WORK INSTRUCTIONS » Verbatim copy without images: return all of the data as it stands.

Dataset records
--------------------------------------------------

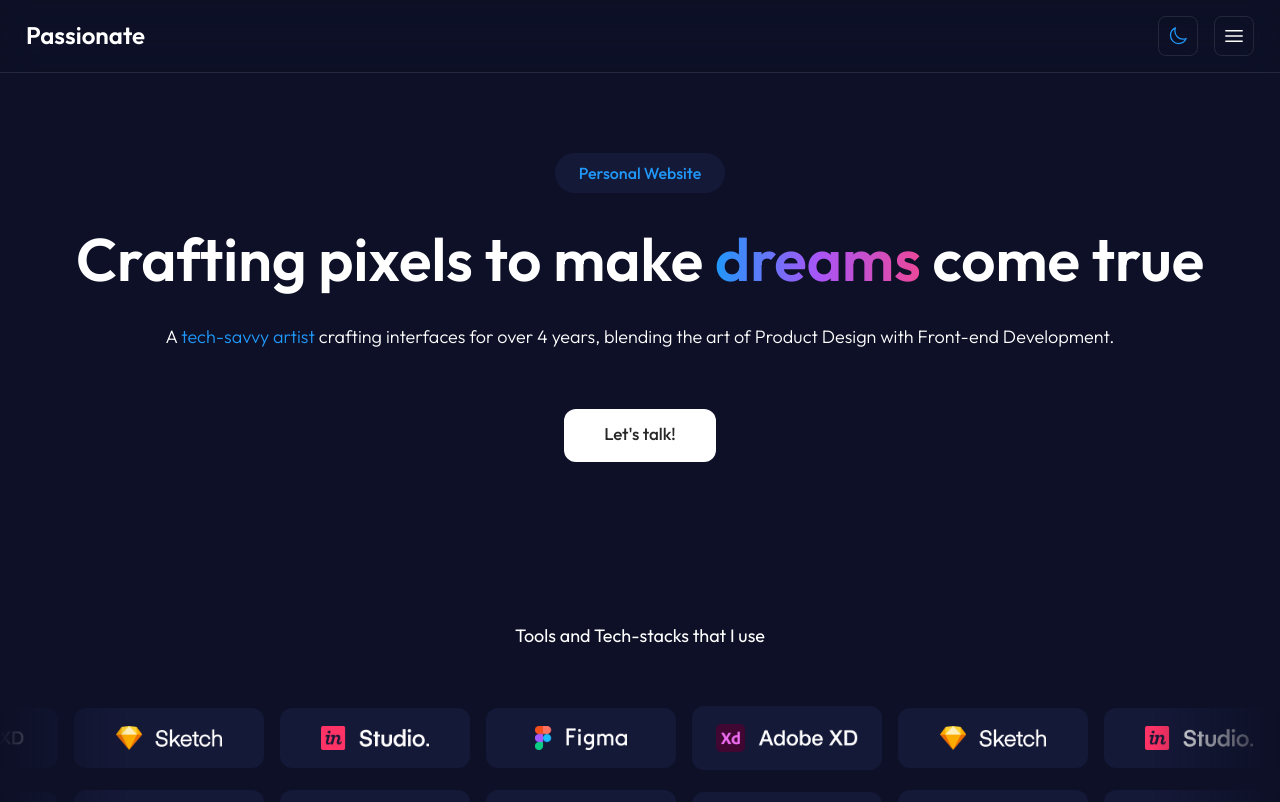
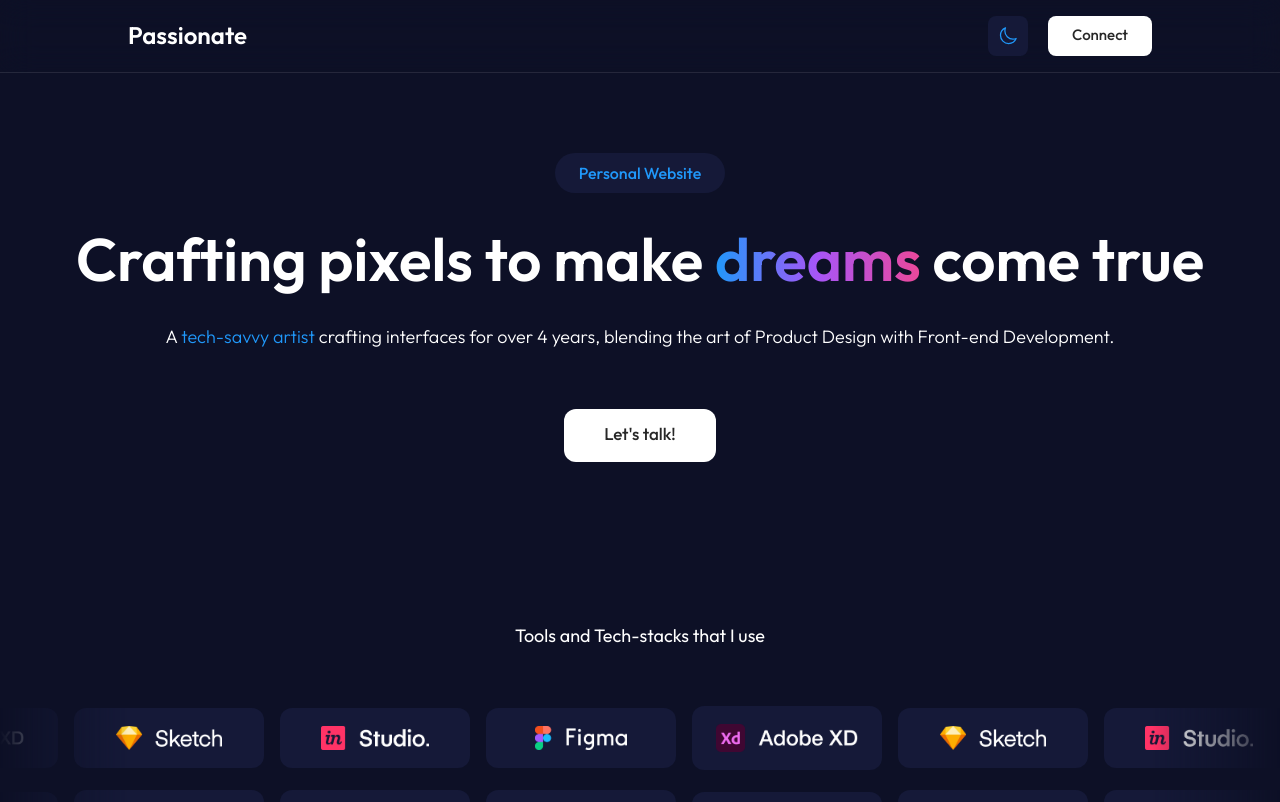
Before and after one commit to alif-firdaus/Passionate-React, a React (Create React App) app: page / in a window 1280 px wide. Shown: the top 802 px of the page. Built offline with nearby package versions, Linux system fonts and the light colour scheme.

Commit message:
Navbar : fixed

```diff
--- a/src/Pages/Navbar.jsx
+++ b/src/Pages/Navbar.jsx
@@ -52,23 +52,23 @@ function Navbar() {
 	return (
 		<nav className="sticky top-0 z-10 flex items-center justify-between py-4 border-b-[1px] backdrop-blur-lg dark:border-slate-50 border-slate-400 dark:border-opacity-10 border-opacity-20">
 			{/* Navbar Title */}
-			<div className="flex items-center font-semibold cursor-pointer text-[24px] pb-[2px] dark:text-white text-black ml-[26px]">
+			<div className="flex items-center font-semibold cursor-pointer text-[24px] pb-[2px] dark:text-white text-black ml-[26px] lg:ml-32">
 				Passionate
 			</div>
 
 			{/* Navbar Links */}
 			<div
-				className={`fixed gap-4 pt-6 w-full flex flex-col px-sectionpl h-screen dark:bg-base bg-white z-[1] ${
-					isOpen ? "top-[73px]" : "-left-full"
+				className={`fixed lg:flex lg:relative lg:flex-row gap-4 lg:gap-10 pt-6 lg:py-0 w-full lg:items-center lg:justify-between lg:w-fit flex flex-col px-sectionpl h-screen lg:h-fit dark:bg-base bg-white z-[1] ${
+					isOpen ? "top-[73px] lg:top-0" : "-left-full"
 				}`}
 			>
 				{menuOptions.map((option, index) => (
 					<div
-						className="w-full transition-all duration-500 ease-in-out"
+						className="w-full transition-all duration-500 ease-in-out lg:flex lg:items-center lg:w-fit"
 						key={index}
 					>
 						<a
-							className="flex w-full pb-5 items-center text-lg font-light dark:text-white text-black dark:border-slate-50 border-slate-400 dark:border-opacity-10 border-opacity-20 border-b-[1px]"
+							className="flex w-full lg:w-fit pb-5 lg:py-0 items-center text-lg lg:text-base font-light dark:text-white text-black dark:border-slate-50 border-slate-400 dark:border-opacity-10 border-opacity-20 border-b-[1px] lg:border-none"
 							href={option.href}
 							onClick={() => {
 								setIsOpen(!isOpen);
@@ -81,9 +81,9 @@ function Navbar() {
 			</div>
 
 			{/* Navbar Extra */}
-			<div className="flex justify-between gap-4 mr-[26px]">
+			<div className="flex justify-between gap-4 lg:gap-5 mr-[26px] lg:mr-32">
 				<div
-					className="flex justify-center border-[1px] w-[40px] h-[40px] rounded-lg dark:border-slate-50 border-slate-400 dark:border-opacity-10 border-opacity-20 items-center cursor-pointer"
+					className="flex justify-center border-[1px] w-[40px] h-[40px] rounded-lg dark:border-slate-50 border-slate-400 dark:border-opacity-10 border-opacity-20 lg:bg-accent lg:border-none items-center cursor-pointer"
 					onClick={handleThemeSwitch}
 				>
 					{theme === "dark" ? (
@@ -97,7 +97,7 @@ function Navbar() {
 					onClick={() => {
 						setIsOpen(!isOpen);
 					}}
-					className="flex justify-center border-[1px] w-[40px] h-[40px] rounded-lg dark:border-slate-50 border-slate-400 dark:border-opacity-10 border-opacity-20 items-center cursor-pointer"
+					className="flex lg:hidden justify-center border-[1px] w-[40px] h-[40px] rounded-lg dark:border-slate-50 border-slate-400 dark:border-opacity-10 border-opacity-20 items-center cursor-pointer"
 				>
 					{isOpen ? (
 						<XMarkIcon className="w-6 stroke-[1.3px] dark:text-white text-black" />
@@ -105,6 +105,12 @@ function Navbar() {
 						<Bars3Icon className="w-6 stroke-[1.3px] dark:text-white text-black" />
 					)}
 				</div>
+
+				<div className="lg:flex lg:items-center lg:justify-center sm:hidden md:hidden">
+					<button className="text-black text-[15px] font-medium bg-white h-[40px] px-6 pb-[2px] rounded-lg">
+						Connect
+					</button>
+				</div>
 			</div>
 		</nav>
 	);
```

--------------------------------------------------

SOLUTION FOR THIS TASK »
Before and after one commit to alif-firdaus/Passionate-React, a React (Create React App) app: page / in a window 1280 px wide. Shown: the top 802 px of the page. Built offline with nearby package versions, Linux system fonts and the light colour scheme.

Commit message:
Navbar : fixed

```diff
--- a/src/Pages/Navbar.jsx
+++ b/src/Pages/Navbar.jsx
@@ -52,23 +52,23 @@ function Navbar() {
 	return (
 		<nav className="sticky top-0 z-10 flex items-center justify-between py-4 border-b-[1px] backdrop-blur-lg dark:border-slate-50 border-slate-400 dark:border-opacity-10 border-opacity-20">
 			{/* Navbar Title */}
-			<div className="flex items-center font-semibold cursor-pointer text-[24px] pb-[2px] dark:text-white text-black ml-[26px]">
+			<div className="flex items-center font-semibold cursor-pointer text-[24px] pb-[2px] dark:text-white text-black ml-[26px] lg:ml-32">
 				Passionate
 			</div>
 
 			{/* Navbar Links */}
 			<div
-				className={`fixed gap-4 pt-6 w-full flex flex-col px-sectionpl h-screen dark:bg-base bg-white z-[1] ${
-					isOpen ? "top-[73px]" : "-left-full"
+				className={`fixed lg:flex lg:relative lg:flex-row gap-4 lg:gap-10 pt-6 lg:py-0 w-full lg:items-center lg:justify-between lg:w-fit flex flex-col px-sectionpl h-screen lg:h-fit dark:bg-base bg-white z-[1] ${
+					isOpen ? "top-[73px] lg:top-0" : "-left-full"
 				}`}
 			>
 				{menuOptions.map((option, index) => (
 					<div
-						className="w-full transition-all duration-500 ease-in-out"
+						className="w-full transition-all duration-500 ease-in-out lg:flex lg:items-center lg:w-fit"
 						key={index}
 					>
 						<a
-							className="flex w-full pb-5 items-center text-lg font-light dark:text-white text-black dark:border-slate-50 border-slate-400 dark:border-opacity-10 border-opacity-20 border-b-[1px]"
+							className="flex w-full lg:w-fit pb-5 lg:py-0 items-center text-lg lg:text-base font-light dark:text-white text-black dark:border-slate-50 border-slate-400 dark:border-opacity-10 border-opacity-20 border-b-[1px] lg:border-none"
 							href={option.href}
 							onClick={() => {
 								setIsOpen(!isOpen);
@@ -81,9 +81,9 @@ function Navbar() {
 			</div>
 
 			{/* Navbar Extra */}
-			<div className="flex justify-between gap-4 mr-[26px]">
+			<div className="flex justify-between gap-4 lg:gap-5 mr-[26px] lg:mr-32">
 				<div
-					className="flex justify-center border-[1px] w-[40px] h-[40px] rounded-lg dark:border-slate-50 border-slate-400 dark:border-opacity-10 border-opacity-20 items-center cursor-pointer"
+					className="flex justify-center border-[1px] w-[40px] h-[40px] rounded-lg dark:border-slate-50 border-slate-400 dark:border-opacity-10 border-opacity-20 lg:bg-accent lg:border-none items-center cursor-pointer"
 					onClick={handleThemeSwitch}
 				>
 					{theme === "dark" ? (
@@ -97,7 +97,7 @@ function Navbar() {
 					onClick={() => {
 						setIsOpen(!isOpen);
 					}}
-					className="flex justify-center border-[1px] w-[40px] h-[40px] rounded-lg dark:border-slate-50 border-slate-400 dark:border-opacity-10 border-opacity-20 items-center cursor-pointer"
+					className="flex lg:hidden justify-center border-[1px] w-[40px] h-[40px] rounded-lg dark:border-slate-50 border-slate-400 dark:border-opacity-10 border-opacity-20 items-center cursor-pointer"
 				>
 					{isOpen ? (
 						<XMarkIcon className="w-6 stroke-[1.3px] dark:text-white text-black" />
@@ -105,6 +105,12 @@ function Navbar() {
 						<Bars3Icon className="w-6 stroke-[1.3px] dark:text-white text-black" />
 					)}
 				</div>
+
+				<div className="lg:flex lg:items-center lg:justify-center sm:hidden md:hidden">
+					<button className="text-black text-[15px] font-medium bg-white h-[40px] px-6 pb-[2px] rounded-lg">
+						Connect
+					</button>
+				</div>
 			</div>
 		</nav>
 	);
```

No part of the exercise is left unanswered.